by Chris Meyers Almey
Northern News Services

NNSL (Feb 21/97) - It was a long stalk for Shawn Johnston and Dene guide Ed Landry. But they were now within striking distance of harvesting a wood bison.

Wolves in the area had made the beasts doubly skittish.

"We got to within 150 yards before it spotted us," Johnston said of a wary bull.

There were 20 in the group, but not one clear shot. Then they fled, with most bunching together and running as a herd, Johnston said. Three or four were strung out behind.

Johnston zeroed in on the last with his .340 Weatherby magnum rifle. He was the lucky holder of one of 17 wood bison tags drawn last November in a public lottery.

His father, Dale, accompanied him on this January hunt in the Mackenzie Bison Sanctuary, along with Shawn's uncle, Kevin Johnston, who had been drawn as a standby alternate on another tag.
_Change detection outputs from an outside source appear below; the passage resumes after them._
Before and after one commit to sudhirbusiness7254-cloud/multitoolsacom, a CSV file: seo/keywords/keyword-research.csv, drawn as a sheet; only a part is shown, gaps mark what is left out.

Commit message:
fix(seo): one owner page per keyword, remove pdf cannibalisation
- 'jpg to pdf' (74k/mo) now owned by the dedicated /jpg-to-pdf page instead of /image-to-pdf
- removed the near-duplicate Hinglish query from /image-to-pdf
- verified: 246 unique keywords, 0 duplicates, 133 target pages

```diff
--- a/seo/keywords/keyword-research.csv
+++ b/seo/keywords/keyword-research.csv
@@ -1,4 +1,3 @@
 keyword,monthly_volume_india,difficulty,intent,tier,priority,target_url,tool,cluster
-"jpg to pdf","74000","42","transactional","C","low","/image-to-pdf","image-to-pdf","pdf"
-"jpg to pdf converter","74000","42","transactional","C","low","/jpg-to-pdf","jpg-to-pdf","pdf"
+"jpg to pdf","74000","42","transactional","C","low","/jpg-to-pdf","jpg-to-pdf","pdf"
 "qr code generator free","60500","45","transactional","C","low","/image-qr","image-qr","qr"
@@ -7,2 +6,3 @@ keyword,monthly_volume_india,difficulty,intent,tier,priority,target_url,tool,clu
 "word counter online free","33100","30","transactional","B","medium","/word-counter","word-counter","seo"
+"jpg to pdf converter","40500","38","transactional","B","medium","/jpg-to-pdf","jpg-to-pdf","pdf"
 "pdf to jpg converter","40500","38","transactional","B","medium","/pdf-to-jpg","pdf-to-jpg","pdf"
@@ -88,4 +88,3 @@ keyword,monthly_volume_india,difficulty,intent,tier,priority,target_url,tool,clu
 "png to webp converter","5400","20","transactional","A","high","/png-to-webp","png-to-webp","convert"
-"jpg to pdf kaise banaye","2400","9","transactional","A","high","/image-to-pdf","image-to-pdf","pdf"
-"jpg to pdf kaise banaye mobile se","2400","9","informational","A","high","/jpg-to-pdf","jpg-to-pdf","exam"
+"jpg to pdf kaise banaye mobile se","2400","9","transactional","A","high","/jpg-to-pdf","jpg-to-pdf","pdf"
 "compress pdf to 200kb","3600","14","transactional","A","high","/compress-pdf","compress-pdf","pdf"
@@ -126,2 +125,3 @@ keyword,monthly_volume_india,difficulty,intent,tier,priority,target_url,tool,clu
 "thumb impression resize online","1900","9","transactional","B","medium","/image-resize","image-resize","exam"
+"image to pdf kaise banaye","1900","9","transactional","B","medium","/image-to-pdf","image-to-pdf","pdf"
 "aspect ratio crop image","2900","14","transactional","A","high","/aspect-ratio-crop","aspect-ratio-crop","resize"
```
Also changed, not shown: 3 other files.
All live in Yellowknife.

Dale wrote a letter following the hunt to the Renewable Resources wood bison management board.

In it, he said "Over the course of the hunt we had the opportunity to discuss many topics (with Ed Landry) such as wood bison hunting, land clearing, business ventures, snowmobiles and some history of Fort Providence Dene.

"This was not only a hunt, but also a cultural experience."

Shawn wrote that "Ed demonstrated he had great knowledge and respect of the bison herd and he made me realize that there were other aspects to the hunt than just getting the animal.

"He is truly a professional guide and guardian of the bison herd."

Shawn's first shot from the super-powerful magnum was right on the mark. "It (the bison) was so massive it didn't feel it. It was like swatting a fly ... after the shot hit it went another 600 yards."

Shawn and Landry ran after the creature and Shawn finished it off.

"I was looking at it in awe," Shawn said. "All of a sudden it got up on its front hooves and did a howl. It sounded like a lion. Then it turned its head and looked at me.

"I backed away pretty fast to the first clump of willows I could find. It fell over dead after that."

The yield from this medium-sized 740-kilogram carcass was 360 kilograms of roasts, steaks and stew meat, a liver that would fill most of a bushel basket and a heart larger than a human head.